The premier's remarks at a banking conference in Rome came as allies of the premier's predecessor, Silvio Berlusconi, began clamouring for the controversial billionaire to run for office in the next election.
Mr Monti sketched a stormy picture of the social and political tensions gripping Italy. Mr Monti's government has proposed slashing spending this year by €4.5 billion, cutting public sector jobs and other public services that have long underpinned Italian society.
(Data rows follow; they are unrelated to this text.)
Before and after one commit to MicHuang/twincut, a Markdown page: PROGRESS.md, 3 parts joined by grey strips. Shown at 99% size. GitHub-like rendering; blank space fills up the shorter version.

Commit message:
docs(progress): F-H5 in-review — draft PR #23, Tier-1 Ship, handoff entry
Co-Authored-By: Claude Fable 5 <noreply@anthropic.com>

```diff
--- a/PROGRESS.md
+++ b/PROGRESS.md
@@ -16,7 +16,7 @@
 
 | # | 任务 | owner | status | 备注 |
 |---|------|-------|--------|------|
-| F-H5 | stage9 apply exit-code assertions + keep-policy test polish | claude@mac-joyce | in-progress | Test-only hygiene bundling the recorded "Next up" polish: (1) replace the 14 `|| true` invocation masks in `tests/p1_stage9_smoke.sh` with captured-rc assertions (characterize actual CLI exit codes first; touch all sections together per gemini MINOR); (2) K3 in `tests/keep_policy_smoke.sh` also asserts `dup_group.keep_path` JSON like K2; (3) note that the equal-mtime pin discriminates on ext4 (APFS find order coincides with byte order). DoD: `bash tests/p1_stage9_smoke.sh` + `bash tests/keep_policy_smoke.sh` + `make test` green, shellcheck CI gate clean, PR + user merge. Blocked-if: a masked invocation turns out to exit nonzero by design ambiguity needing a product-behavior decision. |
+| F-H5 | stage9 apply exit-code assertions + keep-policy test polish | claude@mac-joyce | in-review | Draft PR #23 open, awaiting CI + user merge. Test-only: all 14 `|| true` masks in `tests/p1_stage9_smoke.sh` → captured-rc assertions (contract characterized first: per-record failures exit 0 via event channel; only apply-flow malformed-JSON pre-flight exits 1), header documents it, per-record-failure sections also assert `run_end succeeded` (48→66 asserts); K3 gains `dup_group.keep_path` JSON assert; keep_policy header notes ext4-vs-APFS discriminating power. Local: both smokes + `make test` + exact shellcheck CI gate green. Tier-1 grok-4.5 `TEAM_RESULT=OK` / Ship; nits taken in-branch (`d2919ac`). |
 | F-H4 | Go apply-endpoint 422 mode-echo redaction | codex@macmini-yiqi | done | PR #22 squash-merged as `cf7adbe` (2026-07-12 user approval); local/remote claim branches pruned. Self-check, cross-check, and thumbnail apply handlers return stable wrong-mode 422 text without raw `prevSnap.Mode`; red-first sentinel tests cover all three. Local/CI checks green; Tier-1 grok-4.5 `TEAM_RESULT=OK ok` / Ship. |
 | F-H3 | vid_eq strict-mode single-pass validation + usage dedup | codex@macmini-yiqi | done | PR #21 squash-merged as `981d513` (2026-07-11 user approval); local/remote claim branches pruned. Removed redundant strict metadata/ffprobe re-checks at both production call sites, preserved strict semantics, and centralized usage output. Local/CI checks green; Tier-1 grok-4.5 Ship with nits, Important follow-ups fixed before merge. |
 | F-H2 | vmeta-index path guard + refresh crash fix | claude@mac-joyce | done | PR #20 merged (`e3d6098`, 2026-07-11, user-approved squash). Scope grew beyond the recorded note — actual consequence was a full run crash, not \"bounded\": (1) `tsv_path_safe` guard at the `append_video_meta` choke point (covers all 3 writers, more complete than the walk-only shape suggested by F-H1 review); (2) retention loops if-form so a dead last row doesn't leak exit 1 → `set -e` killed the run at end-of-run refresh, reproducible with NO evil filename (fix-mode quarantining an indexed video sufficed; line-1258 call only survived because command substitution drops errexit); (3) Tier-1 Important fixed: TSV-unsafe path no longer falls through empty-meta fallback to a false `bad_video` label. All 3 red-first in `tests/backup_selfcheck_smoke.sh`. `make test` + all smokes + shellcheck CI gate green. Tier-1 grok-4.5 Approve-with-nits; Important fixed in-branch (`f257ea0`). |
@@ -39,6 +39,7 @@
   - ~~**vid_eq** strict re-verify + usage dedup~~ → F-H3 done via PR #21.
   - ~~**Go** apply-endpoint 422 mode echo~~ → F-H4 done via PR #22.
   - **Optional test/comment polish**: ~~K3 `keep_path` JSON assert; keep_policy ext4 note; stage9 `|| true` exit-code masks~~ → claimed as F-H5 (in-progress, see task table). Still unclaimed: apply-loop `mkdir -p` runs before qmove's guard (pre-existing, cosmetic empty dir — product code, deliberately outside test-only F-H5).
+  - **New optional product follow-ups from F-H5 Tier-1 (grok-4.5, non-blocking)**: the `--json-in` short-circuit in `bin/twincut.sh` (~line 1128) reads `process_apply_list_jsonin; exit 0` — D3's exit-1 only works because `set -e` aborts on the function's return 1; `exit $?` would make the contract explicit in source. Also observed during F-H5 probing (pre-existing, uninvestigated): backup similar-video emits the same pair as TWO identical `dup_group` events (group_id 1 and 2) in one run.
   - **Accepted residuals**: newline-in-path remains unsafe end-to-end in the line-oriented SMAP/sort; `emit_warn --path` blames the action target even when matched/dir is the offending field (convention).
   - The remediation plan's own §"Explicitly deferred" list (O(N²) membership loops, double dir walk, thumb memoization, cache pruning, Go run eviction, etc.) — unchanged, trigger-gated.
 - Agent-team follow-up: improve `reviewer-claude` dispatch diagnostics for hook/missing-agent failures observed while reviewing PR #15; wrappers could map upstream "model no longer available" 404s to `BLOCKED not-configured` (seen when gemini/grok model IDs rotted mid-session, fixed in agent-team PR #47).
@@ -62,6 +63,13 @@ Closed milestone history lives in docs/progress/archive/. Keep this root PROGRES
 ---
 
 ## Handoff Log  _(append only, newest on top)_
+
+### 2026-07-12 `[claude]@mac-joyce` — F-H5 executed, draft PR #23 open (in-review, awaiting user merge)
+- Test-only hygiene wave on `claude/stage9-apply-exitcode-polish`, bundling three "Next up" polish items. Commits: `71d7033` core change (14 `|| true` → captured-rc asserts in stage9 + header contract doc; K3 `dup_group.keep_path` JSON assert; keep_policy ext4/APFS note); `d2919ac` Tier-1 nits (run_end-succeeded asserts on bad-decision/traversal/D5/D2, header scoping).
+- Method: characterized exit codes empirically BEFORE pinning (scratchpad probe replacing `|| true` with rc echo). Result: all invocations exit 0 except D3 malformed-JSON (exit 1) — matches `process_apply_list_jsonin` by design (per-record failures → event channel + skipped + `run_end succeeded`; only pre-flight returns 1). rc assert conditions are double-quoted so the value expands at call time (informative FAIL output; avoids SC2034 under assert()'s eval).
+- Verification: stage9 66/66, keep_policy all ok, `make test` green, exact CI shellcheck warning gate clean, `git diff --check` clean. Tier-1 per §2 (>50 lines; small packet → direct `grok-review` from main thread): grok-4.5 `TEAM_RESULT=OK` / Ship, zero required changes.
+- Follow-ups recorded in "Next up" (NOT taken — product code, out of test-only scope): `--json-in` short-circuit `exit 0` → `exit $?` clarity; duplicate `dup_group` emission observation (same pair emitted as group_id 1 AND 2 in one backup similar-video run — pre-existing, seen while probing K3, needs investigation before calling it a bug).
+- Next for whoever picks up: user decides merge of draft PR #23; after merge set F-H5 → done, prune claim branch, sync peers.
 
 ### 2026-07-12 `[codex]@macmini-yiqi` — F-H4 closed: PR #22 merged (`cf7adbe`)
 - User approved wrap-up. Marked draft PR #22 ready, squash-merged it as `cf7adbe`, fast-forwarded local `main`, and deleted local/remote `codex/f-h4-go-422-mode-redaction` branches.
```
Political parties are already girding for the end of Mr Monti's term next spring, worried the premier's unpopular measures are fuelling a surge of public support for anti-establishment parties. Aides to Mr Berlusconi say his return to frontline politics could fire the base of a political party that has been bleeding voters ever since he withdrew from the political stage.
Mr Monti's swift appointment helped temporarily stem investor flight from Italian bonds, but recent months have seen Italy's borrowing costs resume their climb. Italian officials say the country is misunderstood abroad. Italy has maintained a tight fiscal policy in Europe; it has high levels of private household wealth; and its banks didn't require the large-scale government bailouts that occurred through most of the West. Outside Italy, however, investors continue to question how the country will pay down its €1.9 trillion debt, equivalent to 120 per cent of GDP, when its economy is contracting.